First thought: This is all fine and dandy, but what if you’re claustrophobic? And will having a battle-bot like this be the next measure of sex appeal?
Mercedes-Benz Advanced Design of
Gorden Wagener, John Gill, Kevin Kang
2007 Mercedes-Benz Silverflow Concept
The Silverflow is made entirely of micro-metallic particles that mold the car’s shape for the intended purpose; for instance, there’s a longer highway mode, a shortened city mode, and a side-by-side seating configuration. For storage, the car breaks itself down into a pool of material in a “semi-liquid state.”
First thought: A car of the future, and it looks like a car! No, wait, The Blob!
Bruce Campbell, Doug Wilson, Robert Bauer, Bryan Thompson, Rie Arroba, Jeremy Malick, Laurie Tait, Matt Wilson, Soichi Maruyama
2007 Nissan OneOne Concept
The OneOne propels itself in an especially memorable way: it skates along, in a similar way as with rollerblades, with synthetic muscles on its ‘legs,’ then either lies down or stands up to function as a performance car or city car, respectively.
First thought: Triple lutz? Pretty please?
Calty Design Research
Edward Lee, Erwin Lui, Yo Hiruta, Kevin Hunter
2007 Toyota Biomobile Mecha Concept
The Mecha adapts to this grim future, doing triple duty both as a vehicle, temporary dwelling, and ‘environment cleanser.’ It does more than just remove pollution from the air; it extracts pollutants and harnesses them as energy for the vehicle’s driving force.

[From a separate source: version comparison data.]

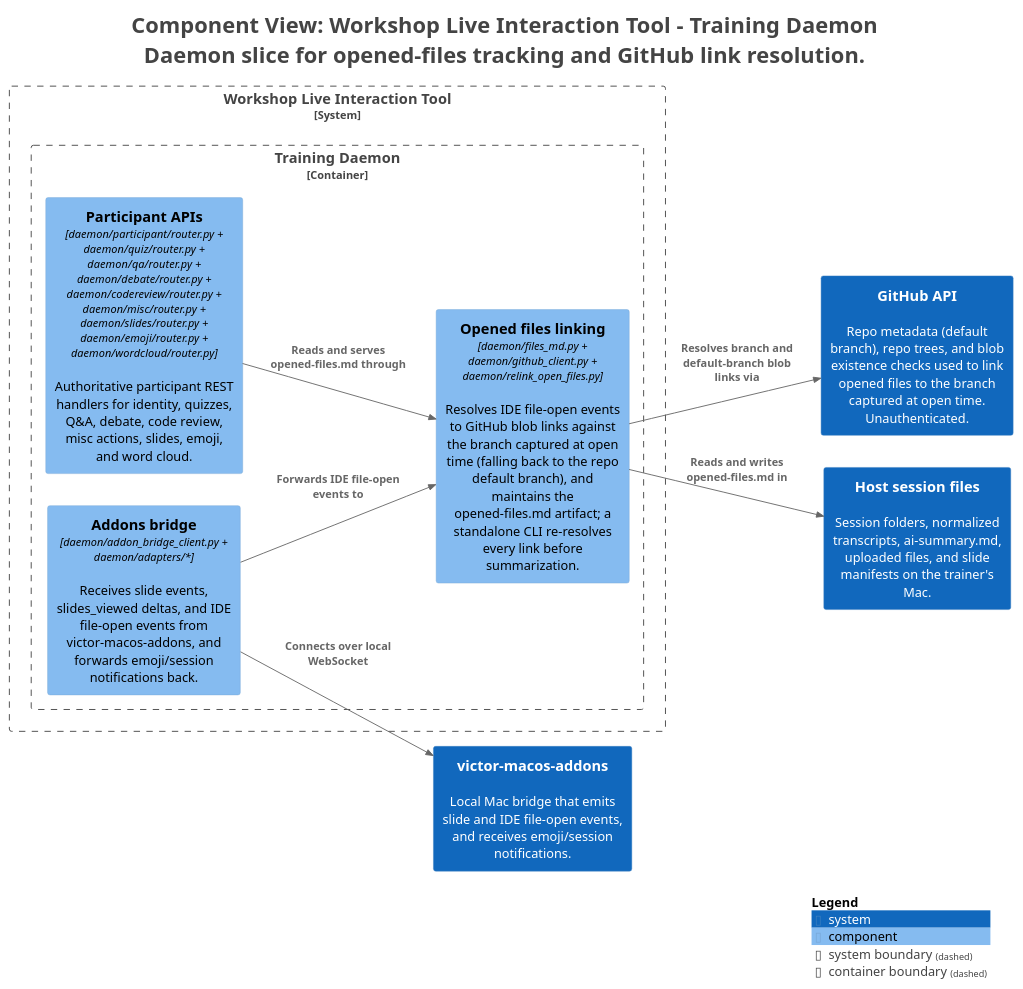
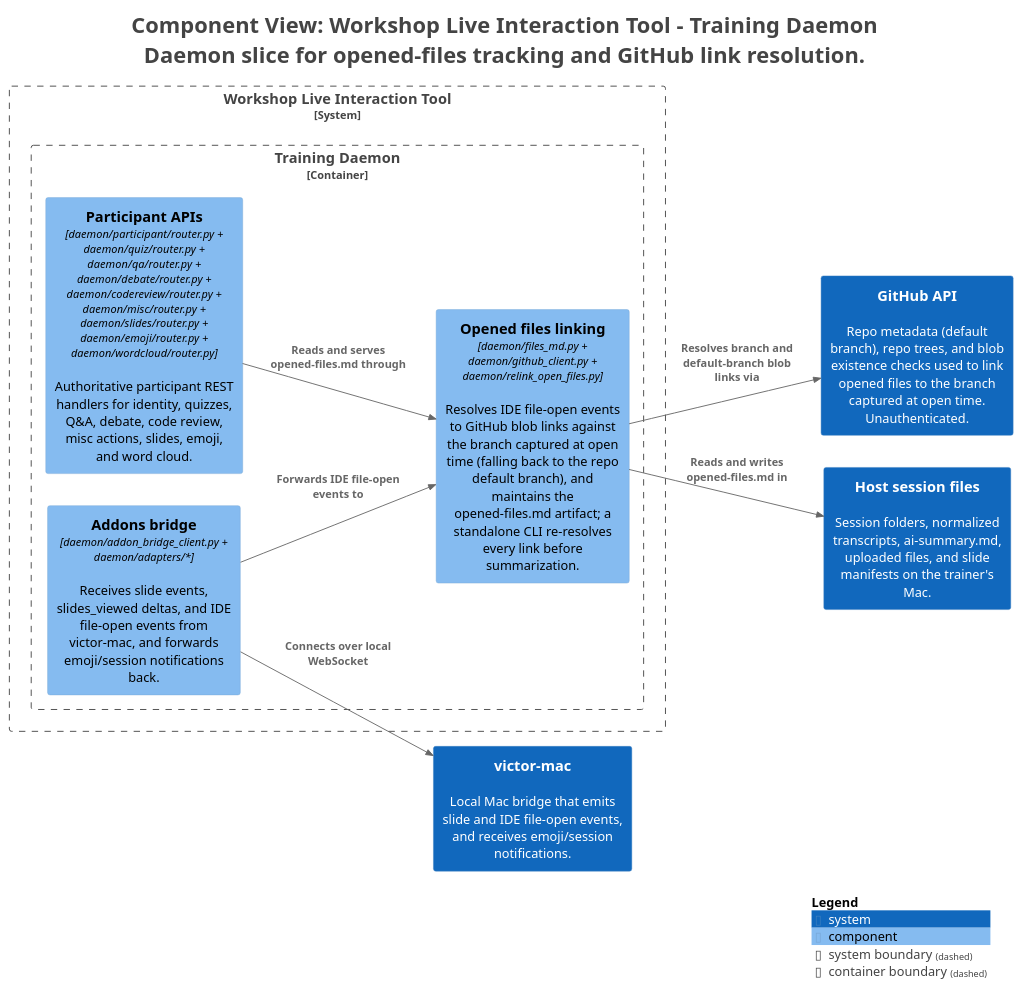
The diagram in projects/training-assistant/docs/c4views/C3-Daemon-Opened-Files.puml (victorrentea/ai-central), drawn with PlantUML before and after one commit. The commit also changed 28 other files, not shown here.

```diff
--- a/projects/training-assistant/docs/c4views/C3-Daemon-Opened-Files.puml
+++ b/projects/training-assistant/docs/c4views/C3-Daemon-Opened-Files.puml
@@ -1,39 +1,39 @@
 @startuml
 title <size:24>Component View: Workshop Live Interaction Tool - Training Daemon</size>\n<size:24>Daemon slice for opened-files tracking and GitHub link resolution.</size>
 
 set separator none
 left to right direction
 
 <style>
   root {
     BackgroundColor: #ffffff
     FontColor: #444444
   }
 </style>
 
 !include <C4/C4>
 !include <C4/C4_Context>
 !include <C4/C4_Component>
 
 System(GitHubAPI, "GitHub API", $descr="Repo metadata (default branch), repo trees, and blob existence checks used to link opened files to the branch captured at open time. Unauthenticated.", $tags="", $link="")
-System(victormacosaddons, "victor-macos-addons", $descr="Local Mac bridge that emits slide and IDE file-open events, and receives emoji/session notifications.", $tags="", $link="")
+System(victormacosaddons, "victor-mac", $descr="Local Mac bridge that emits slide and IDE file-open events, and receives emoji/session notifications.", $tags="", $link="")
 System(Hostsessionfiles, "Host session files", $descr="Session folders, normalized transcripts, ai-summary.md, uploaded files, and slide manifests on the trainer's Mac.", $tags="", $link="")
 
 System_Boundary("WorkshopLiveInteractionTool_boundary", "Workshop Live Interaction Tool", $tags="") {
   Container_Boundary("WorkshopLiveInteractionTool.TrainingDaemon_boundary", "Training Daemon", $tags="") {
     Component(WorkshopLiveInteractionTool.TrainingDaemon.ParticipantAPIs, "Participant APIs", $techn="daemon/participant/router.py + daemon/quiz/router.py + daemon/qa/router.py + daemon/debate/router.py + daemon/codereview/router.py + daemon/misc/router.py + daemon/slides/router.py + daemon/emoji/router.py + daemon/wordcloud/router.py", $descr="Authoritative participant REST handlers for identity, quizzes, Q&A, debate, code review, misc actions, slides, emoji, and word cloud.", $tags="", $link="")
-    Component(WorkshopLiveInteractionTool.TrainingDaemon.Addonsbridge, "Addons bridge", $techn="daemon/addon_bridge_client.py + daemon/adapters/*", $descr="Receives slide events, slides_viewed deltas, and IDE file-open events from victor-macos-addons, and forwards emoji/session notifications back.", $tags="", $link="")
+    Component(WorkshopLiveInteractionTool.TrainingDaemon.Addonsbridge, "Addons bridge", $techn="daemon/addon_bridge_client.py + daemon/adapters/*", $descr="Receives slide events, slides_viewed deltas, and IDE file-open events from victor-mac, and forwards emoji/session notifications back.", $tags="", $link="")
     Component(WorkshopLiveInteractionTool.TrainingDaemon.Openedfileslinking, "Opened files linking", $techn="daemon/files_md.py + daemon/github_client.py + daemon/relink_open_files.py", $descr="Resolves IDE file-open events to GitHub blob links against the branch captured at open time (falling back to the repo default branch), and maintains the opened-files.md artifact; a standalone CLI re-resolves every link before summarization.", $tags="", $link="")
   }
 
 }
 
 Rel(WorkshopLiveInteractionTool.TrainingDaemon.ParticipantAPIs, WorkshopLiveInteractionTool.TrainingDaemon.Openedfileslinking, "Reads and serves opened-files.md through", $techn="", $tags="", $link="")
 Rel(WorkshopLiveInteractionTool.TrainingDaemon.Addonsbridge, victormacosaddons, "Connects over local WebSocket", $techn="", $tags="", $link="")
 Rel(WorkshopLiveInteractionTool.TrainingDaemon.Addonsbridge, WorkshopLiveInteractionTool.TrainingDaemon.Openedfileslinking, "Forwards IDE file-open events to", $techn="", $tags="", $link="")
 Rel(WorkshopLiveInteractionTool.TrainingDaemon.Openedfileslinking, GitHubAPI, "Resolves branch and default-branch blob links via", $techn="", $tags="", $link="")
 Rel(WorkshopLiveInteractionTool.TrainingDaemon.Openedfileslinking, Hostsessionfiles, "Reads and writes opened-files.md in", $techn="", $tags="", $link="")
 
 SHOW_LEGEND(true)
 hide stereotypes
 @enduml
```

It’s propelled with four nano-laser wheels, while it can adapt its structure horizontally and vertically depending on the purpose.
First thought: A MechWarrior to take refuge in.
Volkswagen Concept Slipstream
Ian Hilton, Derek Jenkins, Patrick Faulwetter
2007 Volkswagen Concept Slipstream
The two-wheeled, teardrop-shaped Slipstream travels upright when in the city, taking up about one fifth the size of a typical vehicle, then in ‘slipstream’ freeway lanes, the vehicle goes horizontal and floats like the tail section of an airplane for speeds of up to 250 mph. Inside, the Slipstream has a motion-sensitive holographic web interface, while the outer skin is made of solar panels and any excess energy is fed back to the grid.
First thought: Gee…It kinda looks like a bowling pin when it’s upright.